by John Strassburger
When he put himself into Olympic contention by winning the Foxhall Cup CCI*** (Ga.) in April, David O’Connor told me quietly that whether he rode in Athens or not, it would be his last Olympics or championship. I wasn’t too surprised as he’d told me four years ago, after winning the gold medal in Sydney, that he didn’t want to be 50 (he’s 42 now) and still trying to make teams.
Still, you can never be sure when a top competitor like he is says he’s going to hang up his team coat. I hadn’t had a chance to talk to him about his retirement since Foxhall, but on Saturday we got a chance to talk, before Debbie McDonald and Brentina went in the ring. And he confirmed that, yes, he really has decided that being a reserve here was his last championship team.
David’s role here has primarily been as president of the U.S. Equestrian Federation and as a member of the FEI Eventing Committee, although I ran into him as I was walking the cross-country course on Monday because he was measuring the course for his teammates.
“It’s time for the next step,” he said.
And why not. He has, really, done just about everything there is to do in eventing.
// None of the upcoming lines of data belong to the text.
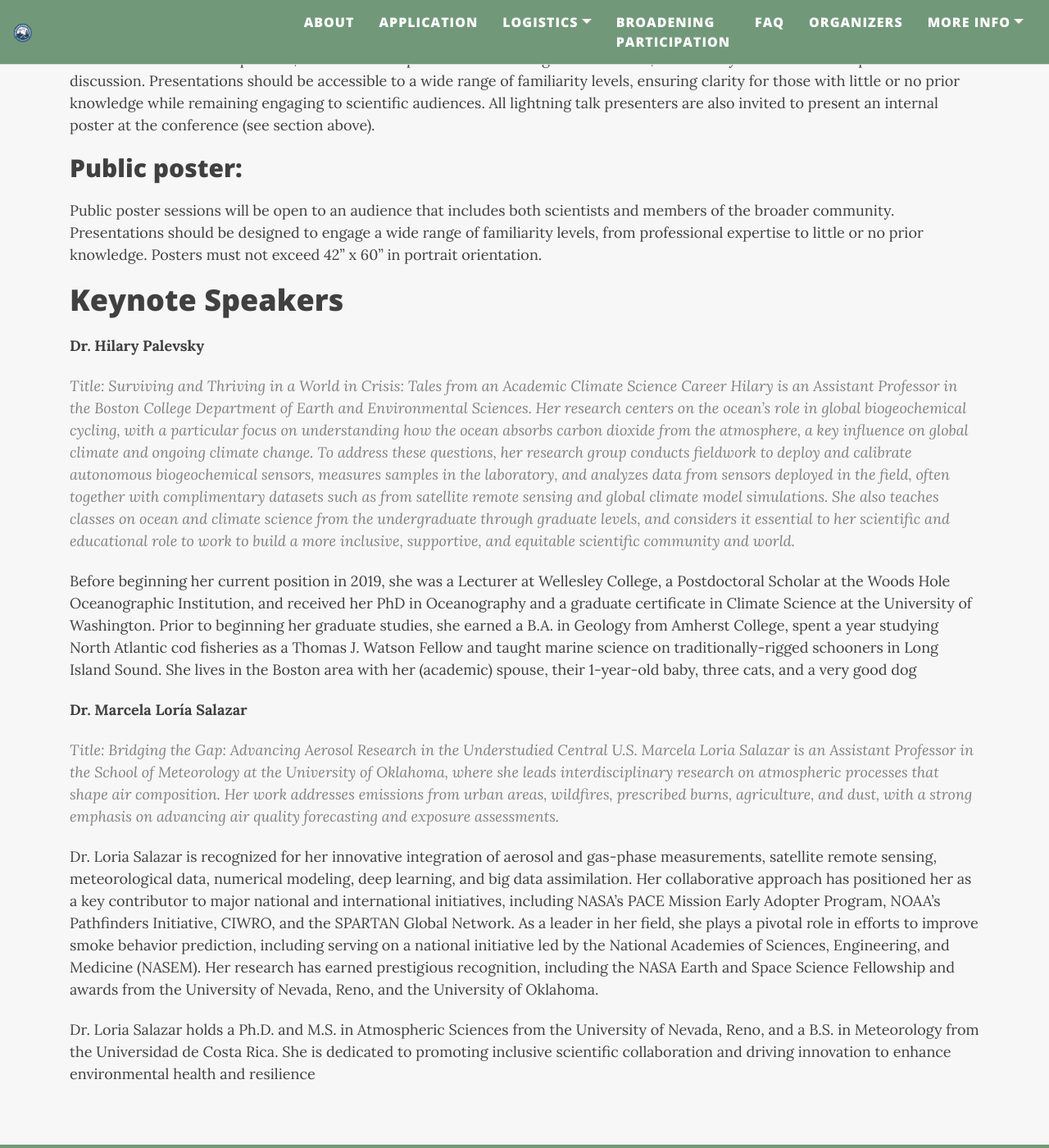
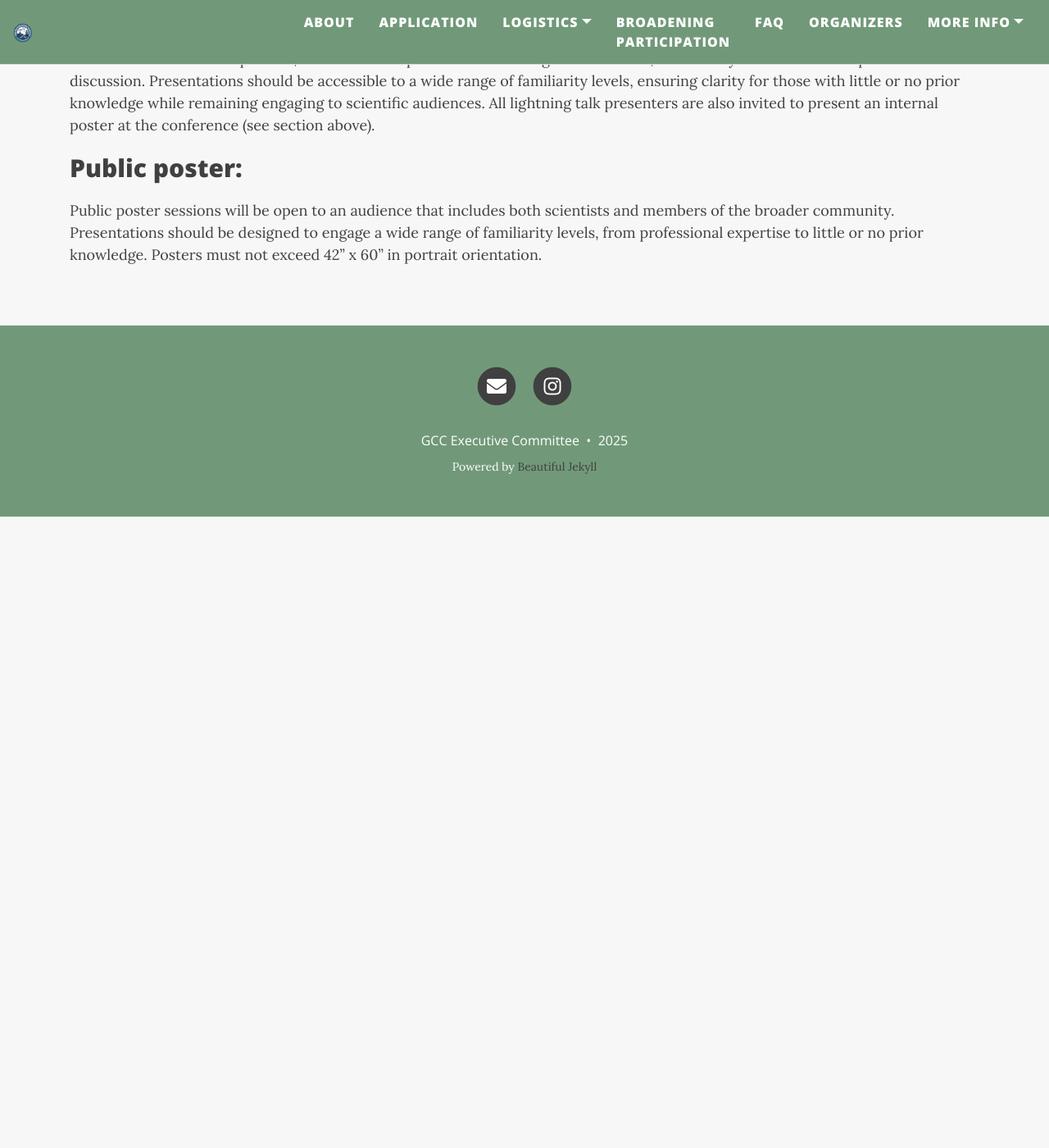
Before and after one commit to graduateclimateconference/graduateclimateconference.github.io, a Jekyll site: the page built from schedule.md, in a window 1280 px wide and 1400 px high, scrolled down 2489 px. Shown: the whole window at 82% size. Built offline with Jekyll 4.4.1, drawn with Linux system fonts in a browser that asks for light colours; nearby versions of some CDN libraries; after the commit the page ends 3119 px from its top, so only the background shows below that.

Commit message:
Update schedule.md

```diff
--- a/schedule.md
+++ b/schedule.md
@@ -36,21 +36,3 @@ Please keep your oral presentation between 10-12 minutes long. We have a tight s
 
 #### Poster Presentations
 Your poster should be a maximum of 60” x 40” (1.5 m x 1 m). We do not have printers at Pack Forest, so you must print your poster prior to arriving. -->
-
-# Keynote Speakers
-
-__Dr. Hilary Palevsky__
-> Title: Surviving and Thriving in a World in Crisis: Tales from an Academic Climate Science Career
-Hilary is an Assistant Professor in the Boston College Department of Earth and Environmental Sciences. Her research centers on the ocean’s role in global biogeochemical cycling, with a particular focus on understanding how the ocean absorbs carbon dioxide from the atmosphere, a key influence on global climate and ongoing climate change. To address these questions, her research group conducts fieldwork to deploy and calibrate autonomous biogeochemical sensors, measures samples in the laboratory, and analyzes data from sensors deployed in the field, often together with complimentary datasets such as from satellite remote sensing and global climate model simulations. She also teaches classes on ocean and climate science from the undergraduate through graduate levels, and considers it essential to her scientific and educational role to work to build a more inclusive, supportive, and equitable scientific community and world.
-
-Before beginning her current position in 2019, she was a Lecturer at Wellesley College, a Postdoctoral Scholar at the Woods Hole Oceanographic Institution, and received her PhD in Oceanography and a graduate certificate in Climate Science at the University of Washington. Prior to beginning her graduate studies, she earned a B.A. in Geology from Amherst College, spent a year studying North Atlantic cod fisheries as a Thomas J. Watson Fellow and taught marine science on traditionally-rigged schooners in Long Island Sound. She lives in the Boston area with her (academic) spouse, their 1-year-old baby, three cats, and a very good dog
-
-
-__Dr. Marcela Loría Salazar__
-> Title: Bridging the Gap: Advancing Aerosol Research in the Understudied Central U.S.
-Marcela Loria Salazar is an Assistant Professor in the School of Meteorology at the University of Oklahoma, where she leads interdisciplinary research on atmospheric processes that shape air composition. Her work addresses emissions from urban areas, wildfires, prescribed burns, agriculture, and dust, with a strong emphasis on advancing air quality forecasting and exposure assessments.
-
-Dr. Loria Salazar is recognized for her innovative integration of aerosol and gas-phase measurements, satellite remote sensing, meteorological data, numerical modeling, deep learning, and big data assimilation. Her collaborative approach has positioned her as a key contributor to major national and international initiatives, including NASA’s PACE Mission Early Adopter Program, NOAA’s Pathfinders Initiative, CIWRO, and the SPARTAN Global Network.
-As a leader in her field, she plays a pivotal role in efforts to improve smoke behavior prediction, including serving on a national initiative led by the National Academies of Sciences, Engineering, and Medicine (NASEM). Her research has earned prestigious recognition, including the NASA Earth and Space Science Fellowship and awards from the University of Nevada, Reno, and the University of Oklahoma.
-
-Dr. Loria Salazar holds a Ph.D. and M.S. in Atmospheric Sciences from the University of Nevada, Reno, and a B.S. in Meteorology from the Universidad de Costa Rica. She is dedicated to promoting inclusive scientific collaboration and driving innovation to enhance environmental health and resilience
```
Besides the Olympic gold, he won team gold at the World Championships in 2002, the Badminton CCI**** (England) in 1997, and the Rolex Kentucky CCI**** in 2001 (plus two victories in the three-star at Kentucky). He’s also won just about every other U.S. three-day event–the Fair Hill CCI*** (Md.) five times, the Radnor Hunt CCI** (Pa.) three times, the Jersey Fresh CCI**, and the old Essex CCI*. Plus, he’s been the U.S. Eventing Association Rider of the Year and he’s ridden on eight championship teams, including winning the team gold and individual silver medals at the 1999 Pan Am Games.
With all that behind him, David now wants to concentrate on coaching. He wants to coach both individual riders and national teams, “whether for this country or another.” His plan is sort of in the mold of his mentor Jack Le Goff and Capt. Mark Phillips, although he told me his desire to be a coach pre-dated his time spent with them.
“I want to make an impact on the sport in other ways than riding. I want to have an effect on the educational aspect for all horses and all horse sports,” he said. He’s also been making a name for himself as cross-country course designer.
But he’s not completely done yet. No, he’s too much of a horse trainer to stop working with them from their backs. He said he plans to continue riding and competing young event horses. And he wants to dabble in pure dressage and show jumping, to expand his own education.
Still, he admitted that, well, international retirement might not be completely permanent if one thing happened–if some angel fell from the sky and offered him a string of horses (“It would have to be a string,” he said) to aim for four-stars and championships. “I couldn’t turn that down, but I’m not searching for it,” he said.
I asked David if he felt disappointed or awkward being here, unable to defend his gold medal. He said no, not really, because he simply didn’t have a horse ready to do it. “I was amazed that I got as far as I did” with Outlawed, he said with a smile. “He made a big leap up a vertical learning curve in the spring, and then he sort of plateaued, in the show jumping. I mean, he couldn’t have done these two courses–at least not right now.”
Since 1984, four men had won the Olympic gold medal in eventing before Leslie Law was named the newest gold medalist yesterday afternoon: Mark Todd (1984 and ’88), Matt Ryan (1992), Blyth Tait (1996) and David. Since Tait has already announced his retirement at the Burghley CCI**** (England) the first weekend in September, Ryan is the only one we might see give Law a run in 2008 or in the World Championships. And it’s a pretty good bet that Ryan will want to do just that, as he was vocally upset that the Australian selectors left him as team reserve, which finished sixth.